→ EXERCISE PROMPT
Send back the data below exactly. Drop every picture.

→ DATA FOR REVIEW
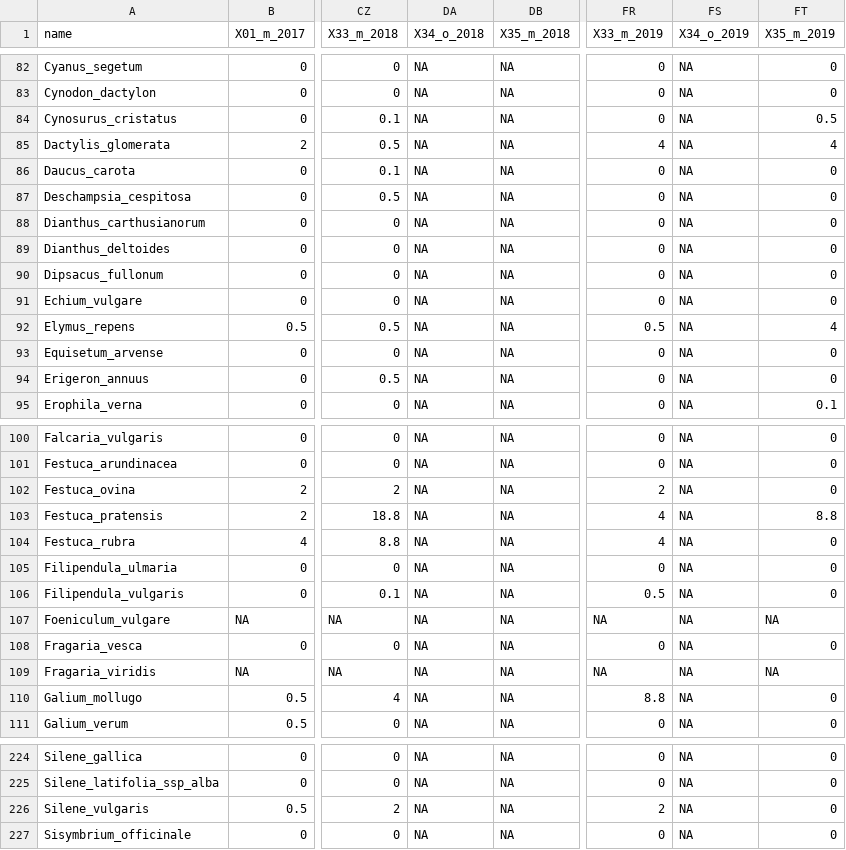
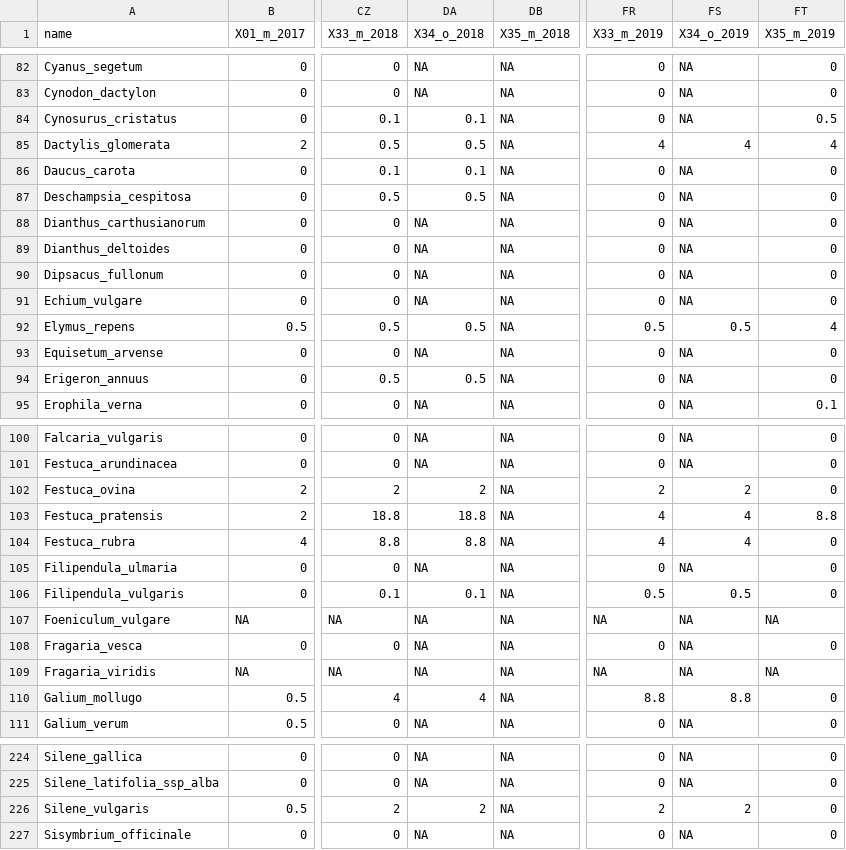
Before and after one commit to markus1bauer/2022_danube_dike_survey, a CSV file: data/raw/20211004_data_raw_species.csv, drawn as a sheet; only a part is shown, gaps mark what is left out; the diff covers the shown part only; the diff names each change by its address in the sheet, - before the commit and + after, or states it on an @@ line.

Commit message:
Update TBI also in prepare_data_vegetation

```diff
--- a/data/raw/20211004_data_raw_species.csv
+++ b/data/raw/20211004_data_raw_species.csv
-DA84 (X34_o_2018): NA
+DA84 (X34_o_2018): 0.1
-DA85 (X34_o_2018): NA
+DA85 (X34_o_2018): 0.5
-FS85 (X34_o_2019): NA
+FS85 (X34_o_2019): 4
-DA86 (X34_o_2018): NA
+DA86 (X34_o_2018): 0.1
-DA87 (X34_o_2018): NA
+DA87 (X34_o_2018): 0.5
-DA92 (X34_o_2018): NA
+DA92 (X34_o_2018): 0.5
-FS92 (X34_o_2019): NA
+FS92 (X34_o_2019): 0.5
-DA94 (X34_o_2018): NA
+DA94 (X34_o_2018): 0.5
-DA102 (X34_o_2018): NA
+DA102 (X34_o_2018): 2
-FS102 (X34_o_2019): NA
+FS102 (X34_o_2019): 2
-DA103 (X34_o_2018): NA
+DA103 (X34_o_2018): 18.8
-FS103:FS104 (X34_o_2019): NA
+FS103:FS104 (X34_o_2019): 4
-DA104 (X34_o_2018): NA
+DA104 (X34_o_2018): 8.8
-DA106 (X34_o_2018): NA
+DA106 (X34_o_2018): 0.1
-FS106 (X34_o_2019): NA
+FS106 (X34_o_2019): 0.5
-DA110 (X34_o_2018): NA
+DA110 (X34_o_2018): 4
-FS110 (X34_o_2019): NA
+FS110 (X34_o_2019): 8.8
-DA226 (X34_o_2018): NA
+DA226 (X34_o_2018): 2
-FS226 (X34_o_2019): NA
+FS226 (X34_o_2019): 2
```
Also changed, not shown: 47 edited cells elsewhere in this file, 5 other files.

→ YOUR SOLUTION
Before and after one commit to markus1bauer/2022_danube_dike_survey, a CSV file: data/raw/20211004_data_raw_species.csv, drawn as a sheet; only a part is shown, gaps mark what is left out; the diff covers the shown part only; the diff names each change by its address in the sheet, - before the commit and + after, or states it on an @@ line.

Commit message:
Update TBI also in prepare_data_vegetation

```diff
--- a/data/raw/20211004_data_raw_species.csv
+++ b/data/raw/20211004_data_raw_species.csv
-DA84 (X34_o_2018): NA
+DA84 (X34_o_2018): 0.1
-DA85 (X34_o_2018): NA
+DA85 (X34_o_2018): 0.5
-FS85 (X34_o_2019): NA
+FS85 (X34_o_2019): 4
-DA86 (X34_o_2018): NA
+DA86 (X34_o_2018): 0.1
-DA87 (X34_o_2018): NA
+DA87 (X34_o_2018): 0.5
-DA92 (X34_o_2018): NA
+DA92 (X34_o_2018): 0.5
-FS92 (X34_o_2019): NA
+FS92 (X34_o_2019): 0.5
-DA94 (X34_o_2018): NA
+DA94 (X34_o_2018): 0.5
-DA102 (X34_o_2018): NA
+DA102 (X34_o_2018): 2
-FS102 (X34_o_2019): NA
+FS102 (X34_o_2019): 2
-DA103 (X34_o_2018): NA
+DA103 (X34_o_2018): 18.8
-FS103:FS104 (X34_o_2019): NA
+FS103:FS104 (X34_o_2019): 4
-DA104 (X34_o_2018): NA
+DA104 (X34_o_2018): 8.8
-DA106 (X34_o_2018): NA
+DA106 (X34_o_2018): 0.1
-FS106 (X34_o_2019): NA
+FS106 (X34_o_2019): 0.5
-DA110 (X34_o_2018): NA
+DA110 (X34_o_2018): 4
-FS110 (X34_o_2019): NA
+FS110 (X34_o_2019): 8.8
-DA226 (X34_o_2018): NA
+DA226 (X34_o_2018): 2
-FS226 (X34_o_2019): NA
+FS226 (X34_o_2019): 2
```
Also changed, not shown: 47 edited cells elsewhere in this file, 5 other files.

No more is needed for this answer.